In a nutshell, IgE is part of our immune system which is triggered by allergens and parasites in your environment, including worms. It causes inflammation that helps your body defend against intruders and keep you healthy. However, it’s also thought to play a very significant role in pediatric asthma since blood IgE levels in asthma sufferers are typically much higher than non-asthmatics. Essentially, some people’s immune systems overreact to things like dust, pollen, dander, etc, which leads to excessive production of IgE which in turn causes inflammation of tissues in lungs and bronchial tubes and asthma (not being able to breathe) is the result.
What Suzanne Havstad and her colleagues were able to conclusively prove was that children who were exposed to indoor pets in utero or in their early years had significantly lower IgE levels than those who weren’t exposed to pets. The more diverse microbial community of the homes with pets must be interacting with the children’s immune systems and fostering the lower IgE levels, right? It’s certainly possible and makes all the sense in the world to somebody like me.
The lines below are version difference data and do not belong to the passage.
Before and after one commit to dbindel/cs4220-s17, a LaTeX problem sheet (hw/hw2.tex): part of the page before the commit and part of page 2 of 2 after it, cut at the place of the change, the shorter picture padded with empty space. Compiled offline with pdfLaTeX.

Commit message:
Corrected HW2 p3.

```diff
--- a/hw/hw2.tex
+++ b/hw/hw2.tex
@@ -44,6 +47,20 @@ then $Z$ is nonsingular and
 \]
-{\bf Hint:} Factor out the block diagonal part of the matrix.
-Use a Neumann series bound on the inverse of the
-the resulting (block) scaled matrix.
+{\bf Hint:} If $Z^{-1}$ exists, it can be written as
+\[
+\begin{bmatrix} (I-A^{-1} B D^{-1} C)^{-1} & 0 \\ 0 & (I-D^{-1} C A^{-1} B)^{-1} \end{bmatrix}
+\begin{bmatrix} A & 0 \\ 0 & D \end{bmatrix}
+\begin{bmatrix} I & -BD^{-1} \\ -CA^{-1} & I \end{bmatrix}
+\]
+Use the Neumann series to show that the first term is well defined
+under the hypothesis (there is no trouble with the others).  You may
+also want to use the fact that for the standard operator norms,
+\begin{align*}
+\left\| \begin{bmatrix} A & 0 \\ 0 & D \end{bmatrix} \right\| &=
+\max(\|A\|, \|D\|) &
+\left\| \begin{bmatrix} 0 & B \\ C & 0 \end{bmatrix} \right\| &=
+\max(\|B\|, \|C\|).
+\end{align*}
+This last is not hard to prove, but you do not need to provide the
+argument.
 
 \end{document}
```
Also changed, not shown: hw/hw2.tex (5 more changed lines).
However, just because [A (pets) = B (more diverse dust microbial communities)] and [A (pets) = C (lower IgE levels)], doesn’t necessarily in this case mean that B =C as well. There could be any number of other factors for children in the homes with indoor pets that may or may not have been measured, such as lifestyle, diet, exercise, and exposure to other allergens or toxins in their environment. These other factors could also be influencing IgE levels.
However, what makes this study more compelling is that they also found an effect of the child’s mode of delivery: vaginally versus Cesarean section. The reason I say that this makes the study more compelling is because it’s been found that infants delivered vaginally have an entirely different microbiome (indigenous microbial community) than those delivered by C-section. This lends some weight to the idea that microbial populations influence IgE levels.
What does it all mean?
This study seems to doubly lend support to the idea than early microbial exposure impacts human immune
A shamelessly cute German Shepherd puppy.
response, particularly via IgE levels. Indoor pets can clearly increase the diversity and abundance of the microbial populations of your household dust (not a fact, that in and of itself, I really want to spend a lot of time thinking about) and exposure to that dust may actually be a good thing, in moderation (i.e. we probably shouldn’t spoon-feed the dust to anybody), for children’s developing immune systems. Take home message: every kid needs a dog, or a cat, or both, or to at least get a little dirty every now and then… which means my little girl has got this covered!
Havstad, S., Wegienka, G., Zoratti, E., Lynch, S., Boushey, H., Nicholas, C., Ownby, D., & Johnson, C. (2011). Effect of prenatal indoor pet exposure on the trajectory of total IgE levels in early childhood Journal of Allergy and Clinical Immunology, 128 (4), 880-8850000 DOI: 10.1016/j.jaci.2011.06.039